Any transition of civilization, any society is still encapsulated or boxed within a certain norm or tradition or practice that belies the change in times. It is either through a perception of sanctity; or fear of the unknown; or complacency to change; or obstinacy to realignments of substance and relevance – that society and/or mankind generally or specifically will constrain evolving from a well kept tradition. Thus, as the black box symbolizes:
“The black box grew shabbier each year: by now it was no longer completely black but splintered badly along one side to show the original wood color, and in some places faded or stained.” The villagers have completely closed their minds about “change”.
And when complacency becomes embedded, the rigors of analyzing a tradition is definitely taken for granted. The components of a society living blindly by a tradition will not even be aware as to where and when and how such practice really came about and its future destiny. They just leave it as something that is routine and just to go on and get over it whenever the time to observe the tradition has come. Therefore, the black box became the point of reference of tradition taken for granted:
“The rest of the year, the box was put way, sometimes one place, sometimes another; it had spent one year in Mr. Graves’s barn and another year underfoot in the post office. and sometimes it was set on a shelf in the Martin grocery and left there.”
A tradition or norm is constantly and consistently practiced, sometimes men do not anymore question it whether it is right or wrong. Even though men might wish to be righteous, a tradition that is not analyzed can make men evil. There is Old Man Warner who is no longer capable of having an open mind about what is right or wrong:

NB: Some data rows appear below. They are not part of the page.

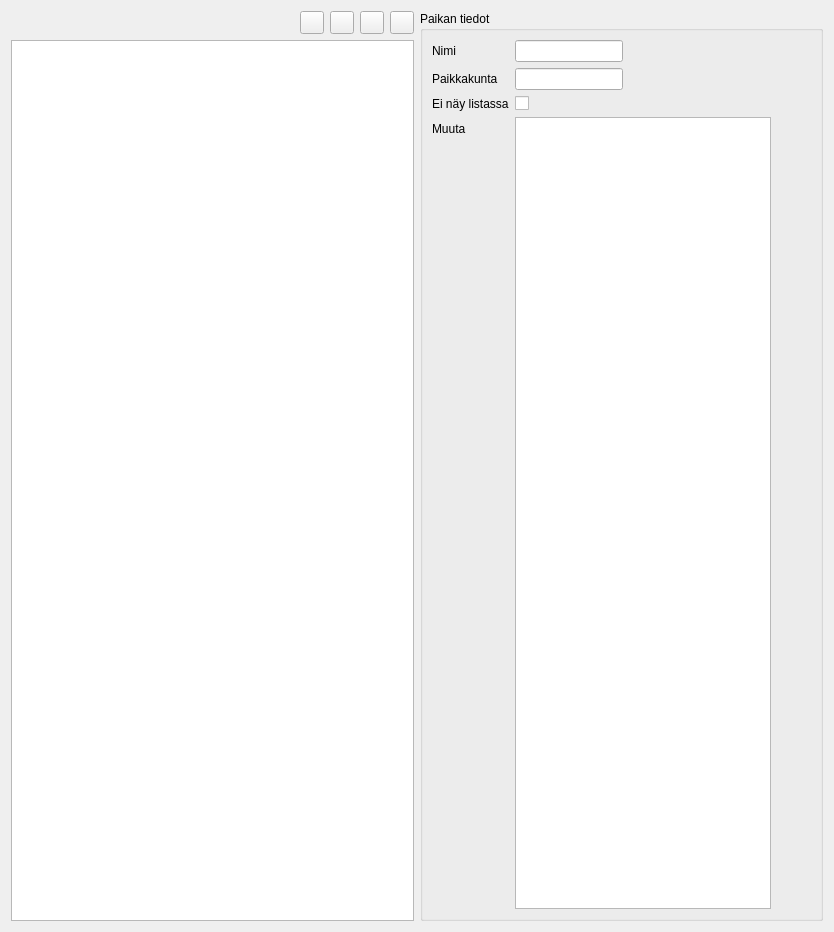
First picture: the form in placeform.ui, repository samuliwritescode/uistelupaivakirja-desktop, before the edit.
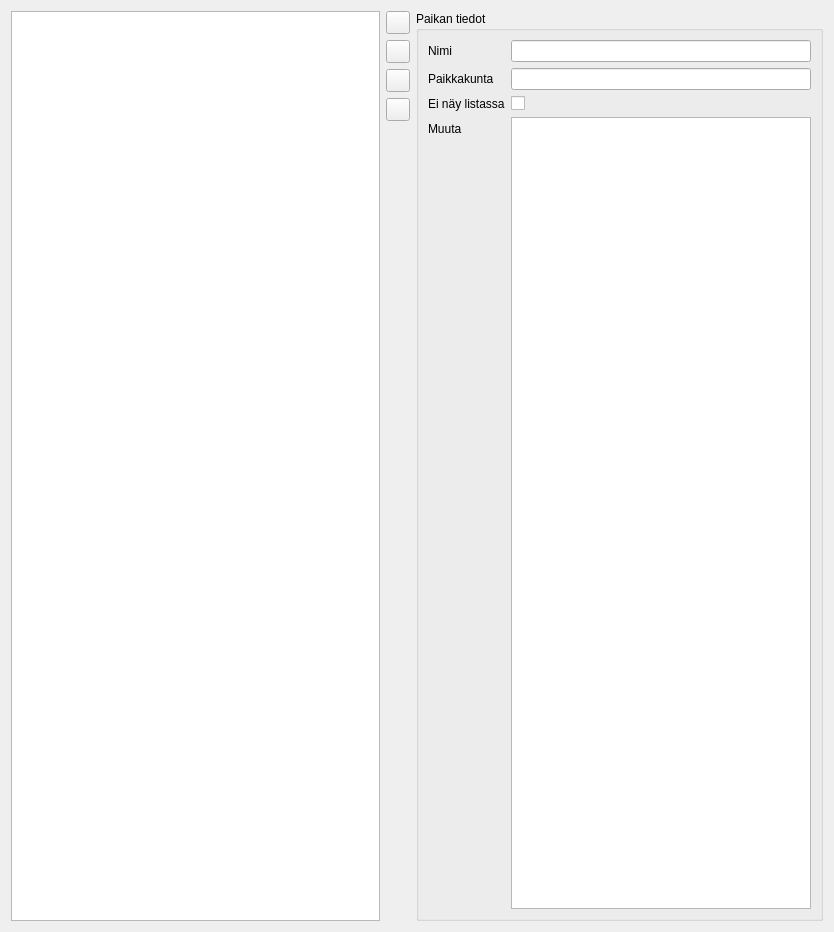
Second picture: the form after the edit. Icons and pictures are not drawn.

Diff of the .ui file:
```diff
--- a/placeform.ui
+++ b/placeform.ui
@@ -16,67 +16,6 @@
   <layout class="QHBoxLayout" name="horizontalLayout">
    <item>
     <layout class="QVBoxLayout" name="verticalLayout">
-     <item>
-      <layout class="QHBoxLayout" name="horizontalLayout_2">
-       <item>
-        <spacer name="horizontalSpacer">
-         <property name="orientation">
-          <enum>Qt::Horizontal</enum>
-         </property>
-         <property name="sizeHint" stdset="0">
-          <size>
-           <width>40</width>
-           <height>20</height>
-          </size>
-         </property>
-        </spacer>
-       </item>
-       <item>
-        <widget class="QToolButton" name="place_new">
-         <property name="text">
-          <string/>
-         </property>
-         <property name="icon">
-          <iconset resource="resources.qrc">
-           <normaloff>:/res/document-new.png</normaloff>:/res/document-new.png</iconset>
-         </property>
-        </widget>
-       </item>
-       <item>
-        <widget class="QToolButton" name="place_undo">
-         <property name="text">
-          <string/>
-         </property>
-         <property name="icon">
-          <iconset resource="resources.qrc">
-           <normaloff>:/res/edit-undo.png</normaloff>:/res/edit-undo.png</iconset>
-         </property>
-        </widget>
-       </item>
-       <item>
-        <widget class="QToolButton" name="place_save">
-         <property name="text">
-          <string/>
-         </property>
-         <property name="icon">
-          <iconset resource="resources.qrc">
-           <normaloff>:/res/document-save.png</normaloff>:/res/document-save.png</iconset>
-         </property>
-        </widget>
-       </item>
-       <item>
-        <widget class="QToolButton" name="place_delete">
-         <property name="text">
-          <string/>
-         </property>
-         <property name="icon">
-          <iconset resource="resources.qrc">
-           <normaloff>:/res/edit-cut.png</normaloff>:/res/edit-cut.png</iconset>
-         </property>
-        </widget>
-       </item>
-      </layout>
-     </item>
      <item>
       <widget class="QTableWidget" name="place_list">
        <property name="editTriggers">
@@ -110,6 +49,67 @@
      </item>
     </layout>
    </item>
+   <item>
+    <layout class="QVBoxLayout" name="verticalLayout_2">
+     <item>
+      <widget class="QToolButton" name="place_new">
+       <property name="text">
+        <string/>
+       </property>
+       <property name="icon">
+        <iconset resource="resources.qrc">
+         <normaloff>:/res/document-new.png</normaloff>:/res/document-new.png</iconset>
+       </property>
+      </widget>
+     </item>
+     <item>
+      <widget class="QToolButton" name="place_undo">
+       <property name="text">
+        <string/>
+       </property>
+       <property name="icon">
+        <iconset resource="resources.qrc">
+         <normaloff>:/res/edit-undo.png</normaloff>:/res/edit-undo.png</iconset>
+       </property>
+      </widget>
+     </item>
+     <item>
+      <widget class="QToolButton" name="place_save">
+       <property name="text">
+        <string/>
+       </property>
+       <property name="icon">
+        <iconset resource="resources.qrc">
+         <normaloff>:/res/document-save.png</normaloff>:/res/document-save.png</iconset>
+       </property>
+      </widget>
+     </item>
+     <item>
+      <widget class="QToolButton" name="place_delete">
+       <property name="text">
+        <string/>
+       </property>
+       <property name="icon">
+        <iconset resource="resources.qrc">
+         <normaloff>:/res/edit-cut.png</normaloff>:/res/edit-cut.png</iconset>
+       </property>
+      </widget>
+     </item>
+     <item>
+      <spacer name="verticalSpacer">
+       <property name="orientation">
+        <enum>Qt::Vertical</enum>
+       </property>
+       <property name="sizeHint" stdset="0">
+        <size>
+         <width>20</width>
+         <height>40</height>
+        </size>
+       </property>
+      </spacer>
+     </item>
+    </layout>
+   </item>
    <item>
     <widget class="QGroupBox" name="groupBox_2">
      <property name="title">
@@ -127,7 +127,14 @@
        </widget>
       </item>
       <item row="0" column="1">
-       <widget class="QLineEdit" name="place_name"/>
+       <widget class="QLineEdit" name="place_name">
+        <property name="minimumSize">
+         <size>
+          <width>300</width>
+          <height>0</height>
+         </size>
+        </property>
+       </widget>
       </item>
       <item row="1" column="0">
        <widget class="QLabel" name="label_11">
@@ -137,7 +144,14 @@
        </widget>
       </item>
       <item row="1" column="1">
-       <widget class="QLineEdit" name="place_city"/>
+       <widget class="QLineEdit" name="place_city">
+        <property name="minimumSize">
+         <size>
+          <width>300</width>
+          <height>0</height>
+         </size>
+        </property>
+       </widget>
       </item>
       <item row="2" column="0">
        <widget class="QLabel" name="label_13">
@@ -161,7 +175,14 @@
        </widget>
       </item>
       <item row="3" column="1">
-       <widget class="QTextEdit" name="place_misc"/>
+       <widget class="QTextEdit" name="place_misc">
+        <property name="minimumSize">
+         <size>
+          <width>300</width>
+          <height>0</height>
+         </size>
+        </property>
+       </widget>
       </item>
      </layout>
     </widget>
```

” ‘Pack of crazy fools,’ he said. ‘Listening to the young folks, nothing’s good enough for them. Next thing you know, they’ll be wanting to go back to living in caves, nobody work any more, live hat way for a while. Used to be a saying about ‘Lottery in June, corn be heavy soon.’ First thing you know, we’d all be eating stewed chickweed and acorns. There’s always been a lottery,’ he added petulantly. “
A civilization or a society cannot continually be contented on allowing any tradition or norm to be practiced even if it is no longer suitable to the change of times. There must be constant study and thought as to how to make norms and traditions suitable to the changes in time and in the environment. Because, just like what village represented:
“Chips of wood, Mr. Summers had argued, had been all very well when the village was tiny, but now that the population was more than three hundred and likely to keep on growing, it was necessary to use something that would fit more easily into he black box.”
Yes, a long time of norm and tradition might be difficult to break. There are old dogs that cannot really be taught new tricks, so to speak. The sad part is that a man who does not see the light and need for change is tied to the stagnant life he knows. As it is illustrated:
“Seventy-seventh year I been in the lottery,” Old Man Warner said as he went through the crowd. “Seventy-seventh time.”
Finally and only when a tradition or a norm caught up specifically on a person as the subject of deterrence, then reason will bounce off. Amidst a helpless cry about seeking justice, seeking truth, seeking righteousness – the majority of the crowd who has not bothered to think about justice, truth and righteousness, continue to blindly practice that tradition. Regretfully, Mrs. Tessie Hutchinson symbolized the irony when:
“[she] was in the center of a cleared space by now, and she held her hands out desperately as the villagers moved in on her. “It isn’t fair,” she said. A stone hit her on the side of the head.”
It is both pathetic and ironic that civilized people who seem to be organized about keeping schedules and ensuring dishes are washed – to be boxed into blind tradition. As some villagers insinuated about a need for change (in reference to other villages that have curtailed the traditional lottery), it simply earned a remark of “a pack of fools” with the insistence that “there is always a lottery”. The people in the village do not seem to be in want of progress – except for the one that finally gets the “marked, dotted slip”, and cries: “it isn’t fair, it isn’t right”.
Jackson, Shirley. “The Lottery”